• What you have to do: Repeat the whole of the data, keeping every detail the same.

---------------

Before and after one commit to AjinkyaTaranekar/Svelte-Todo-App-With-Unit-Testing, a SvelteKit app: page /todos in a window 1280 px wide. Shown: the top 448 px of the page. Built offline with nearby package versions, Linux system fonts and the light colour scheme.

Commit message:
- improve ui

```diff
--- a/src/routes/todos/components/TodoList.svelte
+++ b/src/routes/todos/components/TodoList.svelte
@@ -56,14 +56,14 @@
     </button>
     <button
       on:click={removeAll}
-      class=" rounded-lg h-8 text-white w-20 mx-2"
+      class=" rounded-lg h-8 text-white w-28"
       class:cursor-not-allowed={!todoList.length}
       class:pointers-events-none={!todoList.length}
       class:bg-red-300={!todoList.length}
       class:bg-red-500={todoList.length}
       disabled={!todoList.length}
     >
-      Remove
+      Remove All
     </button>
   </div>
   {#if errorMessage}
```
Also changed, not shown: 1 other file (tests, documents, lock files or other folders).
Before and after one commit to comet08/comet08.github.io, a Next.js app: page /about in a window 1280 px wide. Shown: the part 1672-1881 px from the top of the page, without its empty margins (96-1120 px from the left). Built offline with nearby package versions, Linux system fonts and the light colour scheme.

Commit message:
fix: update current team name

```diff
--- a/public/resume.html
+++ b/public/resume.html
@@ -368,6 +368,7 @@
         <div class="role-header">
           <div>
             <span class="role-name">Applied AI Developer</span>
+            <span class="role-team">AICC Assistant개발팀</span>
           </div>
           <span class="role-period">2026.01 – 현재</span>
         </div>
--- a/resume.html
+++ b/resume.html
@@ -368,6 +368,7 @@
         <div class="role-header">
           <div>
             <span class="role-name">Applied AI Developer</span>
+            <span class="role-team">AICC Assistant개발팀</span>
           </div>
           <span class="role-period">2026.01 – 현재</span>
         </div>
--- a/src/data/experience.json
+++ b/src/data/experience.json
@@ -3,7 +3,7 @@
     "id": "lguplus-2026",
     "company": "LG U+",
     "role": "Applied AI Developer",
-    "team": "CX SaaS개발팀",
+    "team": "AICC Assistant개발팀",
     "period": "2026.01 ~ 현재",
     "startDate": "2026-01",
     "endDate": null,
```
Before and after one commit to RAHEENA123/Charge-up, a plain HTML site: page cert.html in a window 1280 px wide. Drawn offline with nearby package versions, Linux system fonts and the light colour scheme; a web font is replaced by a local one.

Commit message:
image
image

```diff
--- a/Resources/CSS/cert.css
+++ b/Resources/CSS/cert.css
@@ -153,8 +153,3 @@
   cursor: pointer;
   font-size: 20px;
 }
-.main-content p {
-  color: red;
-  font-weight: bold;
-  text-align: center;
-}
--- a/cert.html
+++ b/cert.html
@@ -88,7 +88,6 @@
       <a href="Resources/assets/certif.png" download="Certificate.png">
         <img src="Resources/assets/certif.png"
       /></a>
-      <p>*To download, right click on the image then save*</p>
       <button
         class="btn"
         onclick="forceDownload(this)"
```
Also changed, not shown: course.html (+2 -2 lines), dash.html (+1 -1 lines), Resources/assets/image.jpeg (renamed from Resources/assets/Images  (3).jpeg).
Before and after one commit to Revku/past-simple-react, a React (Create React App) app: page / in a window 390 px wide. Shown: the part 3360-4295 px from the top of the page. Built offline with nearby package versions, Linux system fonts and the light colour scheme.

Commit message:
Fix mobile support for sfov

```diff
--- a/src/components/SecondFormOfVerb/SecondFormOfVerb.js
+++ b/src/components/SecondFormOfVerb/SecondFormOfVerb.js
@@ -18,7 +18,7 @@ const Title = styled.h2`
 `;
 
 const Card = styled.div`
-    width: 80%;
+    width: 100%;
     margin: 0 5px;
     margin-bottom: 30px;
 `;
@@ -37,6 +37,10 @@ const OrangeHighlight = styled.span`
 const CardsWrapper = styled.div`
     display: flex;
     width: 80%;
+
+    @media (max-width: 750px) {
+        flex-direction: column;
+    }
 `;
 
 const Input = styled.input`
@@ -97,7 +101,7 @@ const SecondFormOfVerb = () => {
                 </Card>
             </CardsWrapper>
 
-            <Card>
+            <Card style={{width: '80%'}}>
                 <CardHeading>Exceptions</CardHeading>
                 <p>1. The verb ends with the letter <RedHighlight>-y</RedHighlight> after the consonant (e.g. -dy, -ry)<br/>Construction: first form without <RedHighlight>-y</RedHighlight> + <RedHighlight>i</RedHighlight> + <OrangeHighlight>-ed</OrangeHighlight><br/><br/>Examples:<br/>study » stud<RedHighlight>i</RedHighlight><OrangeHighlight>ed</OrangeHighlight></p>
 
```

---------------

• Written response:
Before and after one commit to AjinkyaTaranekar/Svelte-Todo-App-With-Unit-Testing, a SvelteKit app: page /todos in a window 1280 px wide. Shown: the top 448 px of the page. Built offline with nearby package versions, Linux system fonts and the light colour scheme.

Commit message:
- improve ui

```diff
--- a/src/routes/todos/components/TodoList.svelte
+++ b/src/routes/todos/components/TodoList.svelte
@@ -56,14 +56,14 @@
     </button>
     <button
       on:click={removeAll}
-      class=" rounded-lg h-8 text-white w-20 mx-2"
+      class=" rounded-lg h-8 text-white w-28"
       class:cursor-not-allowed={!todoList.length}
       class:pointers-events-none={!todoList.length}
       class:bg-red-300={!todoList.length}
       class:bg-red-500={todoList.length}
       disabled={!todoList.length}
     >
-      Remove
+      Remove All
     </button>
   </div>
   {#if errorMessage}
```
Also changed, not shown: 1 other file (tests, documents, lock files or other folders).
Before and after one commit to comet08/comet08.github.io, a Next.js app: page /about in a window 1280 px wide. Shown: the part 1672-1881 px from the top of the page, without its empty margins (96-1120 px from the left). Built offline with nearby package versions, Linux system fonts and the light colour scheme.

Commit message:
fix: update current team name

```diff
--- a/public/resume.html
+++ b/public/resume.html
@@ -368,6 +368,7 @@
         <div class="role-header">
           <div>
             <span class="role-name">Applied AI Developer</span>
+            <span class="role-team">AICC Assistant개발팀</span>
           </div>
           <span class="role-period">2026.01 – 현재</span>
         </div>
--- a/resume.html
+++ b/resume.html
@@ -368,6 +368,7 @@
         <div class="role-header">
           <div>
             <span class="role-name">Applied AI Developer</span>
+            <span class="role-team">AICC Assistant개발팀</span>
           </div>
           <span class="role-period">2026.01 – 현재</span>
         </div>
--- a/src/data/experience.json
+++ b/src/data/experience.json
@@ -3,7 +3,7 @@
     "id": "lguplus-2026",
     "company": "LG U+",
     "role": "Applied AI Developer",
-    "team": "CX SaaS개발팀",
+    "team": "AICC Assistant개발팀",
     "period": "2026.01 ~ 현재",
     "startDate": "2026-01",
     "endDate": null,
```
Before and after one commit to RAHEENA123/Charge-up, a plain HTML site: page cert.html in a window 1280 px wide. Drawn offline with nearby package versions, Linux system fonts and the light colour scheme; a web font is replaced by a local one.

Commit message:
image
image

```diff
--- a/Resources/CSS/cert.css
+++ b/Resources/CSS/cert.css
@@ -153,8 +153,3 @@
   cursor: pointer;
   font-size: 20px;
 }
-.main-content p {
-  color: red;
-  font-weight: bold;
-  text-align: center;
-}
--- a/cert.html
+++ b/cert.html
@@ -88,7 +88,6 @@
       <a href="Resources/assets/certif.png" download="Certificate.png">
         <img src="Resources/assets/certif.png"
       /></a>
-      <p>*To download, right click on the image then save*</p>
       <button
         class="btn"
         onclick="forceDownload(this)"
```
Also changed, not shown: course.html (+2 -2 lines), dash.html (+1 -1 lines), Resources/assets/image.jpeg (renamed from Resources/assets/Images  (3).jpeg).
Before and after one commit to Revku/past-simple-react, a React (Create React App) app: page / in a window 390 px wide. Shown: the part 3360-4295 px from the top of the page. Built offline with nearby package versions, Linux system fonts and the light colour scheme.

Commit message:
Fix mobile support for sfov

```diff
--- a/src/components/SecondFormOfVerb/SecondFormOfVerb.js
+++ b/src/components/SecondFormOfVerb/SecondFormOfVerb.js
@@ -18,7 +18,7 @@ const Title = styled.h2`
 `;
 
 const Card = styled.div`
-    width: 80%;
+    width: 100%;
     margin: 0 5px;
     margin-bottom: 30px;
 `;
@@ -37,6 +37,10 @@ const OrangeHighlight = styled.span`
 const CardsWrapper = styled.div`
     display: flex;
     width: 80%;
+
+    @media (max-width: 750px) {
+        flex-direction: column;
+    }
 `;
 
 const Input = styled.input`
@@ -97,7 +101,7 @@ const SecondFormOfVerb = () => {
                 </Card>
             </CardsWrapper>
 
-            <Card>
+            <Card style={{width: '80%'}}>
                 <CardHeading>Exceptions</CardHeading>
                 <p>1. The verb ends with the letter <RedHighlight>-y</RedHighlight> after the consonant (e.g. -dy, -ry)<br/>Construction: first form without <RedHighlight>-y</RedHighlight> + <RedHighlight>i</RedHighlight> + <OrangeHighlight>-ed</OrangeHighlight><br/><br/>Examples:<br/>study » stud<RedHighlight>i</RedHighlight><OrangeHighlight>ed</OrangeHighlight></p>
 
```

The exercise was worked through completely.